Q.        It seems to me that movements in the NZ dollar can often have a bigger impact on investment returns than movements in the prices of shares and bonds offshore.  How do KiwiSaver providers manage this currency risk?  Are they required to disclose gains and losses from currency?


A.         You are quite right about the impact of currency movements on overseas investments.  Over the 4 years from May 2009 the NZ dollar went from 55c to 85c against the US dollar.  If you bought US shares for say US$1000 back in May 2009 it would have cost you NZ$1818 but if you’d waited until May 2013 it would have cost only $1176 – saving yourself $642.   Of course you may have bought back in 2009 hoping that the value of the shares would increase well in excess of any currency losses, but you would still have given away a large proportion of your gains over that 4 year period.


Currency can work in an investor’s favour if you buy offshore when the NZ dollar is strong and sell when it weakens, achieving a return which is often considerably better than the performance of the underlying shares.  When it comes to KiwiSaver, however, investment managers can’t wait for that to happen – their mandate is to diversify and that will usually involve investing overseas in currencies other than NZ dollars.  There will be a few managers who ride the ups and downs of currency, and you will hear them justify their position by saying ‘You haven’t lost unless you cash up now’ - pointing out that the NZ dollar is a relatively minor and higher risk currency compared to say US dollars or sterling.  However, most fund managers adopt a more prudent strategy which is to have some or most of their KiwiSaver funds hedged back to the New Zealand dollar.


I asked our largest KiwiSaver provider, ANZ Wealth, about their currency strategy.  The company currently manages $3.8 billion through the OnePath Default, SIL and ANZ schemes.  Graham Ansell, GM Investment Management, said “All our offshore bonds and listed property investments are 100% hedged back to the NZ dollar. These bonds and listed property investments are principally purchased for their income. As we do not want currency movements to impact negatively on returns, we choose to fully hedge this exposure.  Global shares - the more ‘risky’ part of any portfolio - are typically 65% hedged which allows for some currency gains and losses.  At ANZ we build a plan and stick to it.  The worst thing you can do with currency hedging is to frequently change your approach.”


Hedging 100% back to NZ dollars is often the preferred option for lower risk portfolios to reduce volatility.  This strategy is not without risk though, as our currency could be massively devalued for example in (heaven forbid) an outbreak of foot and mouth disease.  In that instance, unhedged overseas investments will protect some of the value of your KiwiSaver nest egg.


Do managers declare currency gains and losses?  Yes they do, as all KiwiSaver funds are valued daily in New Zealand dollars, and that valuation will include the impact of currency movements on the value of the underlying investments. 
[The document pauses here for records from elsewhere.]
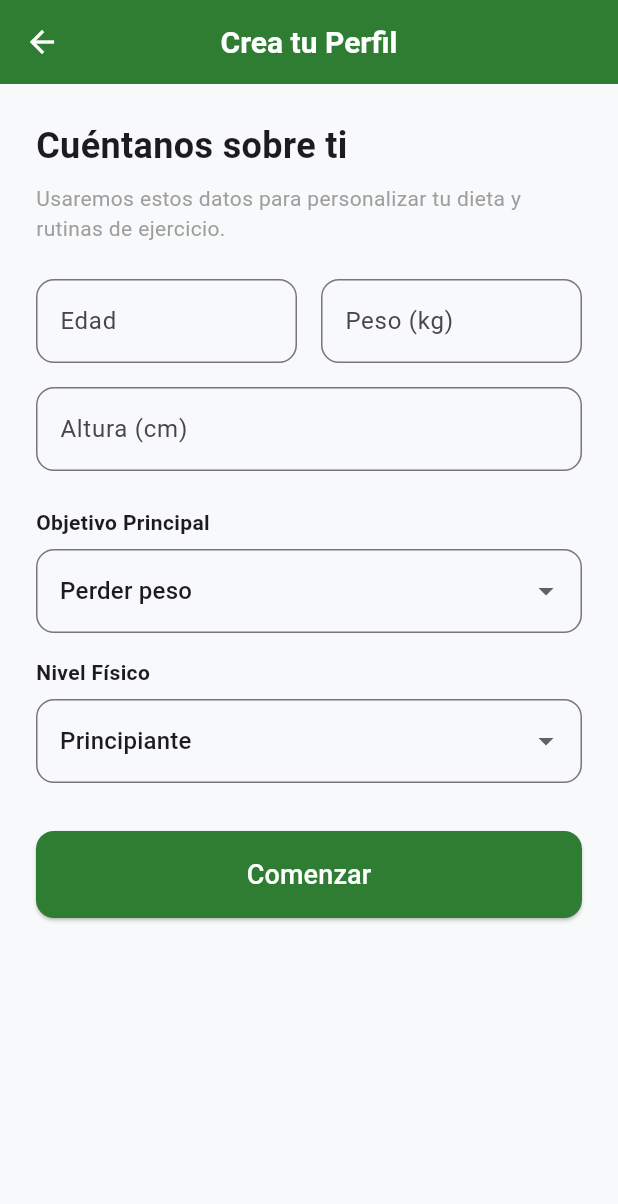
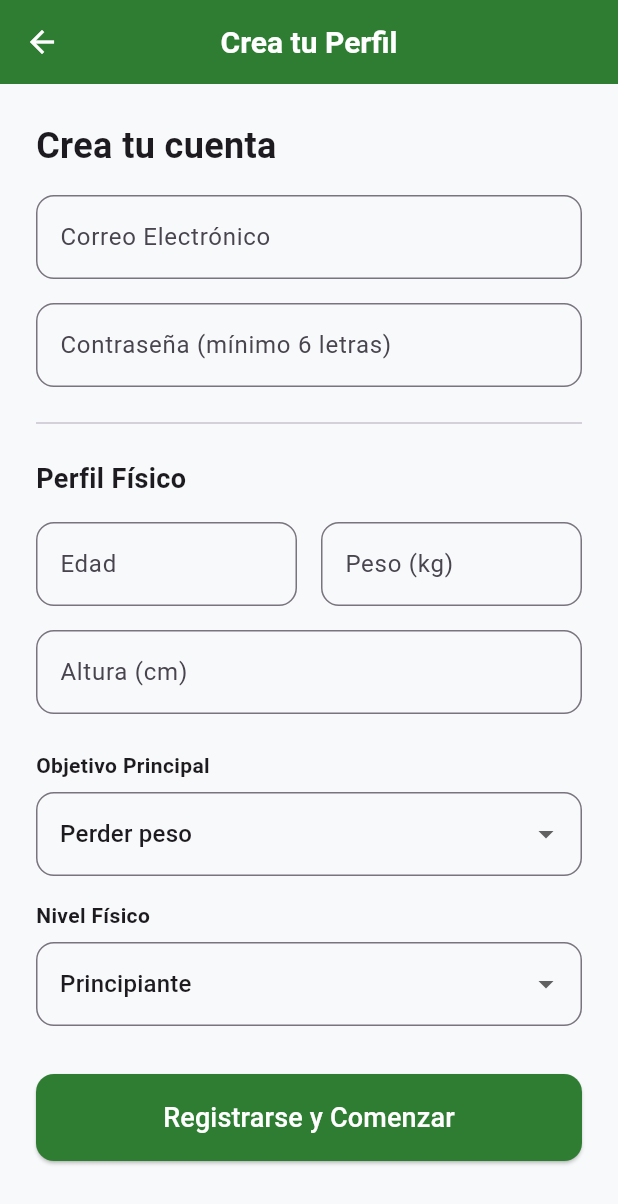
Before and after one commit to blopez504/healthylife, a Flutter app: the RegisterScreen screen opened directly, on a phone screen of 412 x 824 dp. Shown: the top 1204 px of the screen. Run offline on Flutter 3.47's test engine with Material 3 defaults, Android fonts, the phone set to English and light mode, and no system bars; our stand-ins replace cloud_firestore, firebase_auth, firebase_core; accounts and stored records are empty.

Commit message:
Modificacion 15/3/26

```diff
--- a/lib/screens/register_screen.dart
+++ b/lib/screens/register_screen.dart
@@ -1,4 +1,6 @@
 import 'package:flutter/material.dart';
+import 'package:firebase_auth/firebase_auth.dart';
+import 'package:cloud_firestore/cloud_firestore.dart';
 import 'main_dashboard.dart';
 
 class RegisterScreen extends StatefulWidget {
@@ -9,8 +11,60 @@ class RegisterScreen extends StatefulWidget {
 }
 
 class _RegisterScreenState extends State<RegisterScreen> {
+  // Controladores para capturar lo que el usuario escribe
+  final _emailController = TextEditingController();
+  final _passwordController = TextEditingController();
+  final _ageController = TextEditingController();
+  final _weightController = TextEditingController();
+  final _heightController = TextEditingController();
+
   String _selectedGoal = 'Perder peso';
   String _selectedLevel = 'Principiante';
+  bool _isLoading = false; // Para mostrar ruedita de carga
+
+  // Función mágica para registrar en Firebase
+  Future<void> _registerUser() async {
+    // 1. Validar que no haya campos vacíos
+    if (_emailController.text.isEmpty || _passwordController.text.isEmpty || _ageController.text.isEmpty) {
+      ScaffoldMessenger.of(context).showSnackBar(const SnackBar(content: Text('Por favor, llena todos los campos')));
+      return;
+    }
+
+    setState(() => _isLoading = true);
+
+    try {
+      // 2. Crear usuario en Firebase Authentication (El acceso)
+      UserCredential userCredential = await FirebaseAuth.instance.createUserWithEmailAndPassword(
+        email: _emailController.text.trim(),
+        password: _passwordController.text.trim(),
+      );
+
+      // 3. Guardar el perfil de salud en Firestore Database (Los datos)
+      await FirebaseFirestore.instance.collection('users').doc(userCredential.user!.uid).set({
+        'email': _emailController.text.trim(),
+        'edad': int.tryParse(_ageController.text) ?? 0,
+        'peso': double.tryParse(_weightController.text) ?? 0.0,
+        'altura': double.tryParse(_heightController.text) ?? 0.0,
+        'objetivo': _selectedGoal,
+        'nivel': _selectedLevel,
+        'fecha_registro': FieldValue.serverTimestamp(),
+      });
+
+      // 4. Si todo sale bien, ir al Dashboard
+      if (mounted) {
+        Navigator.pushAndRemoveUntil(
+          context,
+          MaterialPageRoute(builder: (context) => const MainDashboard()),
+          (route) => false,
+        );
+      }
+    } on FirebaseAuthException catch (e) {
+      // Si hay error (ej. correo ya existe)
+      ScaffoldMessenger.of(context).showSnackBar(SnackBar(content: Text('Error: ${e.message}')));
+    } finally {
+      if (mounted) setState(() => _isLoading = false);
+    }
+  }
 
   @override
   Widget build(BuildContext context) {
@@ -21,83 +75,68 @@ class _RegisterScreenState extends State<RegisterScreen> {
         child: Column(
           crossAxisAlignment: CrossAxisAlignment.stretch,
           children: [
-            const Text(
-              'Cuéntanos sobre ti',
-              style: TextStyle(fontSize: 24, fontWeight: FontWeight.bold),
+            const Text('Crea tu cuenta', style: TextStyle(fontSize: 24, fontWeight: FontWeight.bold)),
+            const SizedBox(height: 16),
+
+            // --- NUEVO: Correo y Contraseña ---
+            TextField(
+              controller: _emailController,
+              keyboardType: TextInputType.emailAddress,
+              decoration: InputDecoration(labelText: 'Correo Electrónico', border: OutlineInputBorder(borderRadius: BorderRadius.circular(12))),
             ),
-            const SizedBox(height: 8),
-            const Text(
-              'Usaremos estos datos para personalizar tu dieta y rutinas de ejercicio.',
-              style: TextStyle(color: Colors.grey),
+            const SizedBox(height: 16),
+            TextField(
+              controller: _passwordController,
+              obscureText: true,
+              decoration: InputDecoration(labelText: 'Contraseña (mínimo 6 letras)', border: OutlineInputBorder(borderRadius: BorderRadius.circular(12))),
             ),
-            const SizedBox(height: 24),
+            const Divider(height: 48),
 
-            // Datos físicos
+            const Text('Perfil Físico', style: TextStyle(fontSize: 18, fontWeight: FontWeight.bold)),
+            const SizedBox(height: 16),
+
             Row(
               children: [
-                Expanded(
-                  child: TextField(
-                    keyboardType: TextInputType.number,
-                    decoration: InputDecoration(labelText: 'Edad', border: OutlineInputBorder(borderRadius: BorderRadius.circular(12))),
-                  ),
-                ),
+                Expanded(child: TextField(controller: _ageController, keyboardType: TextInputType.number, decoration: InputDecoration(labelText: 'Edad', border: OutlineInputBorder(borderRadius: BorderRadius.circular(12))))),
                 const SizedBox(width: 16),
-                Expanded(
-                  child: TextField(
-                    keyboardType: TextInputType.number,
-                    decoration: InputDecoration(labelText: 'Peso (kg)', border: OutlineInputBorder(borderRadius: BorderRadius.circular(12))),
-                  ),
-                ),
+                Expanded(child: TextField(controller: _weightController, keyboardType: TextInputType.number, decoration: InputDecoration(labelText: 'Peso (kg)', border: OutlineInputBorder(borderRadius: BorderRadius.circular(12))))),
               ],
             ),
             const SizedBox(height: 16),
-            TextField(
-              keyboardType: TextInputType.number,
-              decoration: InputDecoration(labelText: 'Altura (cm)', border: OutlineInputBorder(borderRadius: BorderRadius.circular(12))),
-            ),
+            TextField(controller: _heightController, keyboardType: TextInputType.number, decoration: InputDecoration(labelText: 'Altura (cm)', border: OutlineInputBorder(borderRadius: BorderRadius.circular(12)))),
             const SizedBox(height: 24),
 
-            // Objetivo de Salud
             const Text('Objetivo Principal', style: TextStyle(fontWeight: FontWeight.bold)),
             const SizedBox(height: 8),
             DropdownButtonFormField<String>(
               initialValue: _selectedGoal,
               decoration: InputDecoration(border: OutlineInputBorder(borderRadius: BorderRadius.circular(12))),
-              items: ['Perder peso', 'Mantenerse', 'Ganar masa muscular'].map((String value) {
-                return DropdownMenuItem<String>(value: value, child: Text(value));
-              }).toList(),
+              items: ['Perder peso', 'Mantenerse', 'Ganar masa muscular'].map((String value) => DropdownMenuItem<String>(value: value, child: Text(value))).toList(),
               onChanged: (newValue) => setState(() => _selectedGoal = newValue!),
             ),
             const SizedBox(height: 16),
 
-            // Nivel de Actividad
             const Text('Nivel Físico', style: TextStyle(fontWeight: FontWeight.bold)),
             const SizedBox(height: 8),
             DropdownButtonFormField<String>(
               initialValue: _selectedLevel,
               decoration: InputDecoration(border: OutlineInputBorder(borderRadius: BorderRadius.circular(12))),
-              items: ['Principiante', 'Intermedio', 'Avanzado'].map((String value) {
-                return DropdownMenuItem<String>(value: value, child: Text(value));
-              }).toList(),
+              items: ['Principiante', 'Intermedio', 'Avanzado'].map((String value) => DropdownMenuItem<String>(value: value, child: Text(value))).toList(),
               onChanged: (newValue) => setState(() => _selectedLevel = newValue!),
             ),
             const SizedBox(height: 32),
 
+            // Botón de Registrar
             ElevatedButton(
-              onPressed: () {
-                // Navega al Dashboard borrando el historial de navegación
-                Navigator.pushAndRemoveUntil(
-                  context,
-                  MaterialPageRoute(builder: (context) => const MainDashboard()),
-                  (Route<dynamic> route) => false,
-                );
-              },
+              onPressed: _isLoading ? null : _registerUser, // Si está cargando, se bloquea
               style: ElevatedButton.styleFrom(
                 padding: const EdgeInsets.symmetric(vertical: 16),
                 shape: RoundedRectangleBorder(borderRadius: BorderRadius.circular(12)),
                 backgroundColor: const Color(0xFF2E7D32),
               ),
-              child: const Text('Comenzar', style: TextStyle(fontSize: 18, color: Colors.white)),
+              child: _isLoading
+                  ? const CircularProgressIndicator(color: Colors.white)
+                  : const Text('Registrarse y Comenzar', style: TextStyle(fontSize: 18, color: Colors.white)),
             ),
           ],
         ),
```
Also changed, not shown: lib/screens/login_screen.dart (+45 -41 lines), lib/tabs/home_tab.dart (+9 -2 lines), lib/tabs/profile_tab.dart (+77 -31 lines).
If you want to find out how your KiwiSaver fund deals with overseas currency, read the investment statement.  Hedging (or not) is an important part of their investment strategy.